[Task to complete] Tell how many lines in these records contain the string "href", with only the number as the reply.

(Data extracted from a collection)
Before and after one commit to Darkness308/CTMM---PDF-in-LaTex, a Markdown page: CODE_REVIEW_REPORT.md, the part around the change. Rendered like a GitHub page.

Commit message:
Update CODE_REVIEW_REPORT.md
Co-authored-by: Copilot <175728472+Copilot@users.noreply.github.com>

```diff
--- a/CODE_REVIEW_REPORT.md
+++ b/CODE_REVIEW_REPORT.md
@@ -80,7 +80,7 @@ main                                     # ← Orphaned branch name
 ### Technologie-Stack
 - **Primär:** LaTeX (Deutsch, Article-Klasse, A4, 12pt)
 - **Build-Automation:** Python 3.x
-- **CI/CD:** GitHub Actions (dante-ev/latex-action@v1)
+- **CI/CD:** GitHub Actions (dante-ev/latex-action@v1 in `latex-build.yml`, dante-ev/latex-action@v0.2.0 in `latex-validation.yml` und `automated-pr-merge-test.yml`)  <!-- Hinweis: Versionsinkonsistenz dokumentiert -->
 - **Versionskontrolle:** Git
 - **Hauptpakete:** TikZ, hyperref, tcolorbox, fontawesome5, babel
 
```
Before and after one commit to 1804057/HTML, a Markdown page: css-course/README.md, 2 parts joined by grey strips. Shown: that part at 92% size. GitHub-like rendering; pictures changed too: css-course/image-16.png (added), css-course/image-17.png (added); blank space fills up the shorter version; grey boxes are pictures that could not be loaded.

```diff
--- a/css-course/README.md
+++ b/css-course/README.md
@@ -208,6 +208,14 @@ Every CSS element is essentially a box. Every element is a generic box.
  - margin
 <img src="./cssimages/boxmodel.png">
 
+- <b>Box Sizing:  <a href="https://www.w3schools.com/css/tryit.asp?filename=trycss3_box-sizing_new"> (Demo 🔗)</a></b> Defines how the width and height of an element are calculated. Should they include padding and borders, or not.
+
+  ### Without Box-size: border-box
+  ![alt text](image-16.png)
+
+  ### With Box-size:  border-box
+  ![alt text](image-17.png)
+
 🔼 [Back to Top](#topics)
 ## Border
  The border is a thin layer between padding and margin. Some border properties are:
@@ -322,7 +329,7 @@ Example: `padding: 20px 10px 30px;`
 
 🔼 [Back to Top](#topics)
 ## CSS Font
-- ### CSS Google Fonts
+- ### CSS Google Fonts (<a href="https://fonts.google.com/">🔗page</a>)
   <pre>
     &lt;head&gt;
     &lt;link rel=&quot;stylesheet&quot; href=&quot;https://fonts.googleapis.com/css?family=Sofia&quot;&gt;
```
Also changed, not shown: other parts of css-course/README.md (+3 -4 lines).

[Answer box] 3